MAYOR, CITY COUNCIL, GOVERNOR, LEGISLATURE. With the 2020 elections approaching so rapidly, it’s easy for voters to disregard the even more imminent elections of this year. According to FairVote, voter turnout in the United States is lower than 40% for off-year elections (years when there are no presidential or midterm elections), and this needs to change. With many unpredictable outcomes, this year’s outcome should certainly be more important and more provocative than what we’re used to. Donors, activists, lobbyists, and more officials are tuning in to more than just the invisible (‘money’) primaries that are ongoing for Democrats. The party and nation hold in store a lot more than meets the eye.
The 2019 elections will be held on Tuesday, November 5, 2019. Off-year elections like this year include gubernatorial elections in Kentucky, Mississippi, and Virginia; Louisiana, Mississippi, Virginia, and the New Jersey General Assembly holding State legislative elections; and 16 major cities holding mayoral elections. Beyond this, special elections for the United States Congress and Mayoral candidates will take place in Pennsylvania, North Carolina, and Arizona. Lastly, the 2020 invisible primaries, the time between potential presidential candidates announcing their running plan and the legitimate primaries, is in full speed.
In the gubernatorial elections this year, serious changes could be made. Kentucky one-term governor Matt Bevin won with a victory margin of only 83 votes, but since his election, has been extremely unpopular, with a “25-point drop in net approval,” according to Morning Consult. With two well-known Democrats in the field vying against him, it seems a blue victory could run its course.
Louisiana is currently hosting a Democratic governor, largely (if not exclusively) due to a massive campaign failure of unsuccessful presidential candidate Bobby Jindal. Current governor John Bel Edwards, harboring an approval rate of 47/34, could be another blue-victory, though it will be tough for him to overcome the partisanship of his state.
Finally, Mississippi’s Republican governor Phil Bryant is term-limited and ineligible for reelection this year, so unlikely Democrat Jim Hood has stepped up to the plate.

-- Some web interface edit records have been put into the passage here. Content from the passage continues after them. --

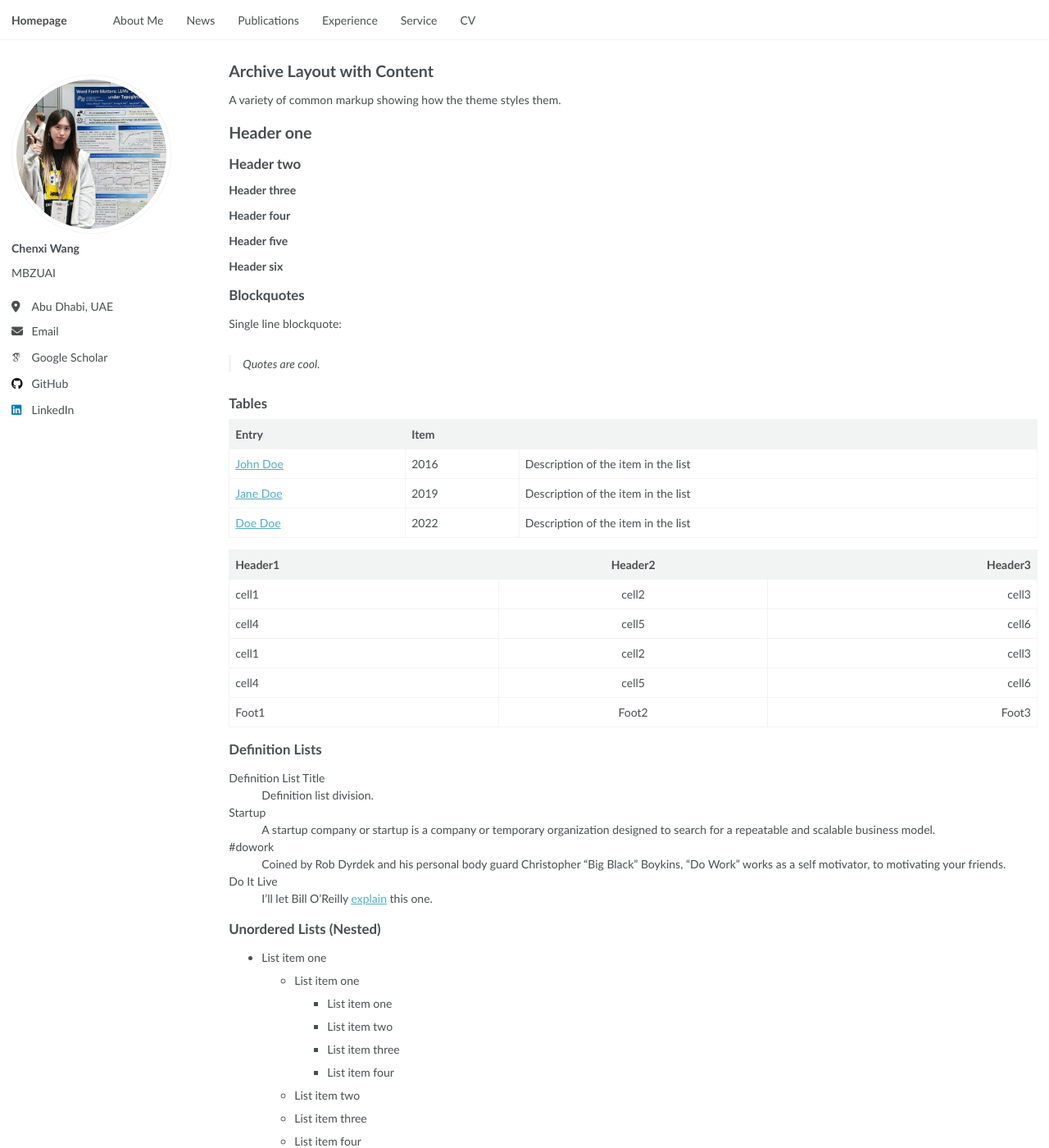
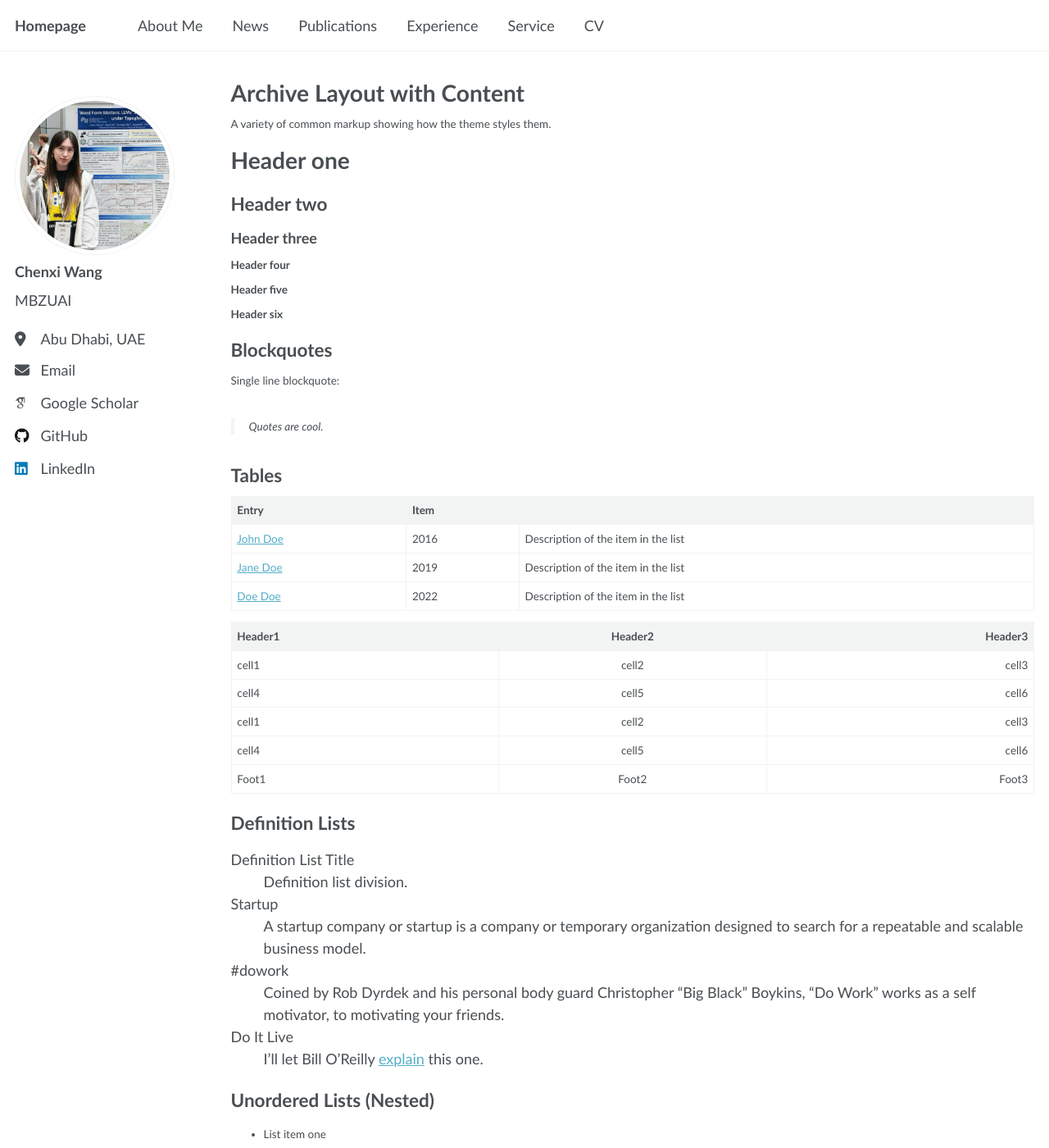
Before and after one commit to Aurora-cx/Aurora-cx.github.io, a Jekyll site: the page built from _pages/archive-layout-with-content.md, in a window 1280 px wide and 1400 px high. Shown: the whole window at 82% size. Built offline with Jekyll 4.4.1, drawn with Linux system fonts in a browser that asks for light colours; some web fonts are replaced; a script that is not in the unit is left out.

```diff
--- a/_sass/_themes.scss
+++ b/_sass/_themes.scss
@@ -32,12 +32,12 @@
 /* Type scale */
 $type-size-1                : 2.441em;  // ~39.056px
 $type-size-2                : 1.953em;  // ~31.248px
-$type-size-3                : 1.4em;    // ~19.6px on 14px base
-$type-size-4                : 1.2em;    // ~16.8px
-$type-size-5                : 1em;      // ~14px
-$type-size-6                : 1em;      // ~14px (same as type-5)
-$type-size-7                : 0.6875em; // ~9.6px
-$type-size-8                : 0.625em;  // ~8.75px
+$type-size-3                : 1.563em;  // ~25.008px
+$type-size-4                : 1.25em;   // ~20px
+$type-size-5                : 1em;      // ~16px
+$type-size-6                : 0.75em;   // ~12px
+$type-size-7                : 0.6875em; // ~11px
+$type-size-8                : 0.625em;  // ~10px
 
 $header-font-family         : $sans-serif;
 $global-font-family         : $sans-serif;
--- a/_sass/layout/_reset.scss
+++ b/_sass/layout/_reset.scss
@@ -8,11 +8,11 @@
   /* apply a natural box layout model to all elements */
   box-sizing: border-box;
   background-color: var(--global-bg-color);
-  font-size: 14px;
+  font-size: 16px;
 
-  // @include breakpoint($medium) {
-  //   font-size: 18px;
-  // }
+  @include breakpoint($medium) {
+    font-size: 18px;
+  }
 
   -webkit-text-size-adjust: 100%;
   -ms-text-size-adjust: 100%;
--- a/_sass/layout/_sidebar.scss
+++ b/_sass/layout/_sidebar.scss
@@ -51,7 +51,7 @@
 
   p, li {
     font-family: $sans-serif;
-    font-size: $type-size-6;
+    font-size: $type-size-5;
     line-height: 1.5;
   }
 
```
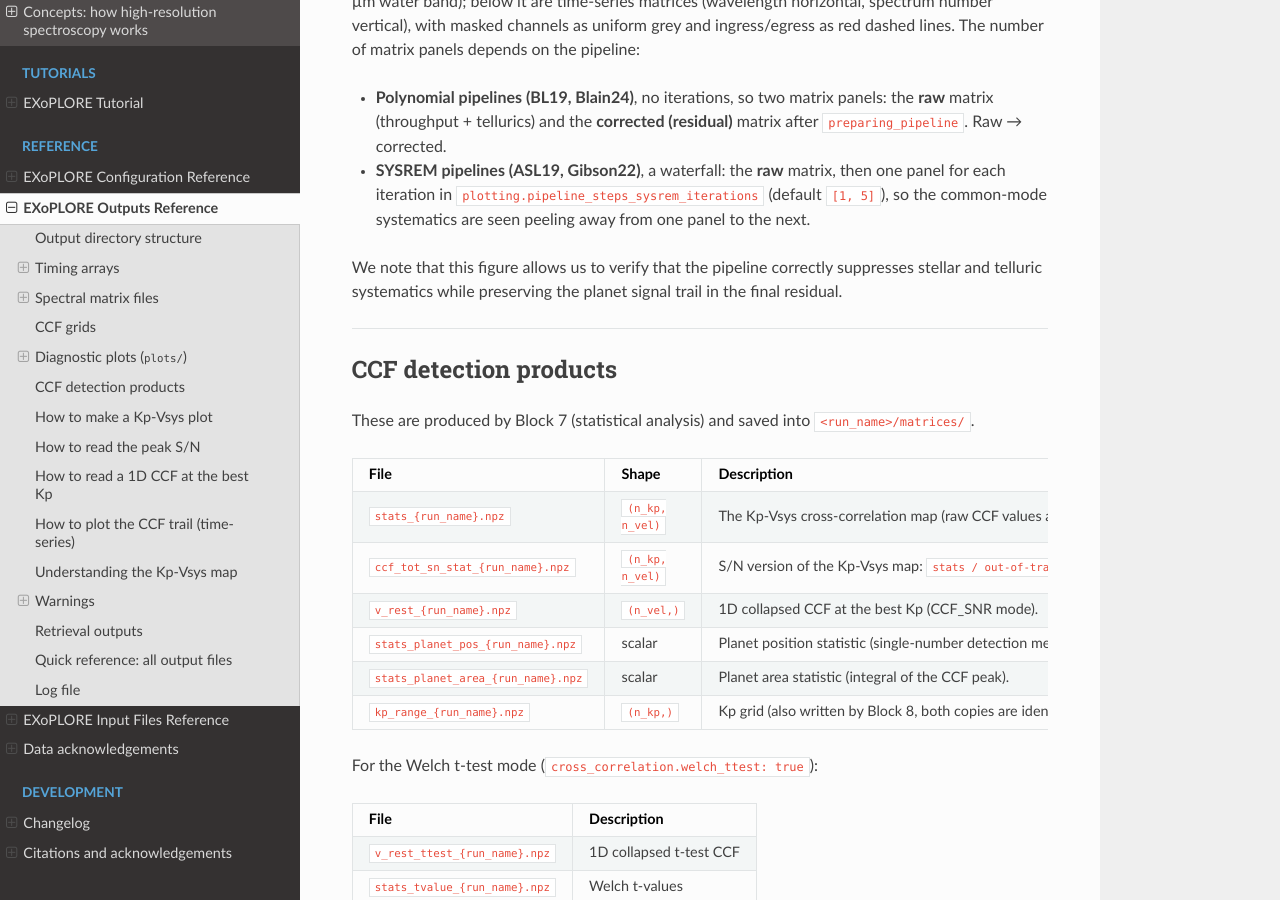
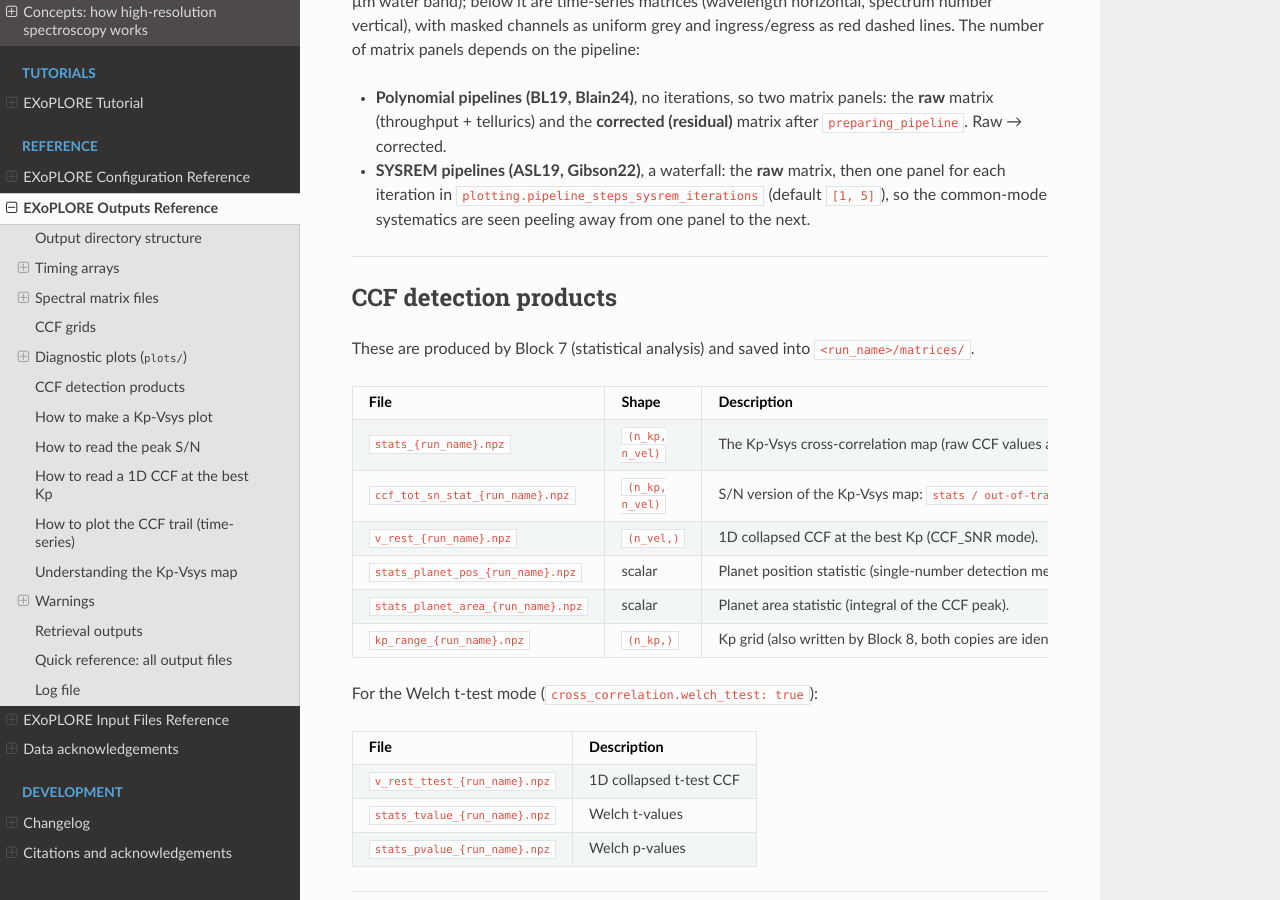
Before and after one commit to asanchezlopezIAA/EXoPLORE, a Sphinx documentation site: the page built from docs/outputs.md, in a window 1280 px wide and 900 px high, scrolled down 4969 px. Built offline with Sphinx 7.4.7 and the Read the Docs theme 3.1.0, drawn with Linux system fonts in a browser that asks for light colours.

Commit message:
Trim trailing note from outputs pipeline-steps section

```diff
--- a/docs/outputs.md
+++ b/docs/outputs.md
@@ -185,8 +185,6 @@ Every run saves PDF figures to `<run_name>/plots/`. The key files are:
 
 - **Polynomial pipelines (BL19, Blain24)**, no iterations, so two matrix panels: the **raw** matrix (throughput + tellurics) and the **corrected (residual)** matrix after `preparing_pipeline`. Raw → corrected.
 - **SYSREM pipelines (ASL19, Gibson22)**, a waterfall: the **raw** matrix, then one panel for each iteration in `plotting.pipeline_steps_sysrem_iterations` (default `[1, 5]`), so the common-mode systematics are seen peeling away from one panel to the next.
-
-We note that this figure allows us to verify that the pipeline correctly suppresses stellar and telluric systematics while preserving the planet signal trail in the final residual.
 
 ---
 
```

This Attorney General is currently the only Democrat holding statewide elected office in Mississippi and has the potential to turn this red state momentarily blue, if just for the time being.
On the State level, this year’s elections will have an impact on the 2020 Census redistricting plans. Many states use governors and legislators to determine the new boundaries for state legislative and Congressional districts. Republicans, who are holding control of the governorship and the state legislature (a ‘trifecta’), in Kentucky and Mississippi, will intend to maintain that control, while Democrats who have the same intention for their trifecta in New Jersey, Louisiana, and Virginia, the other states holding electors, have divided governments, which increases the potential for more blue victories.
Many major cities are electing mayors this year with term limits rendering Chicago, Dallas, Kansas City, and Tampa current mayors ineligible. 10 of the 16 cities have Democratic mayors eligible and running, so it’s important for Democratic voters to tune into their city’s campaigns this year to promote a blue wave.
A legislative special election in Phoenix, Arizona will be held in March of 2019, in which two Democrats will be running, seeing as no candidate won a majority in the November 2018 election. On top of this, two Republican officials in congressional districts will be replaced. Pennsylvania’s 12th congressional district representative, Tom Marino has resigned, though the district has a Republican partisan index. Republican Walter B. Jones Jr., a representative of North Carolina’s 3rd congressional district, which also is a red PVI, died on February 10, and will be reelected at a date to be determined.
Of course, it’s impossible to know how the Trump administration will deal with its personnel turnover issues and how those will impact other special elections. What we do know, however, is that the voter turnout issue of the off-year elections needs to dramatically changed if Democrats legitimately care about reaching more blue victories. CIRCLE estimated that roughly 31% of voters ages 18–29 voted in the 2018 midterm elections. Only 17% of voters between the ages of 18 in this age group voted in the 2014 midterm election, according to the Census. In the past twenty-five years, this is the highest level of young voter participation. In the United States currently, voter turnout is much lower than it is in most established democracies, and the 2018 midterm elections had a turnout of 49.6%, the largest number for over a century. However, speaking on an international level, voter turnout is still low. Young political activists can change that.
Members of High School Democrats of America can work to increase voter turnout this year. It’s up to us to change the voter turnout and ensure blue victories for the nation. In multiple states with upcoming elections this year, elections are taking place in areas that are no longer protected by Voting Rights Acts. This means that it’s up to the activists of the country to make a difference. To make sure that everyone in their community has a place to vote, a way to vote, a registration to vote, and a motive to vote. The youth of the United States need to make sure that they are being informed about elections, and more importantly, get their families and communities informed about elections. Encouraging voter turnout in these off-year elections could make the difference in the state of our nation.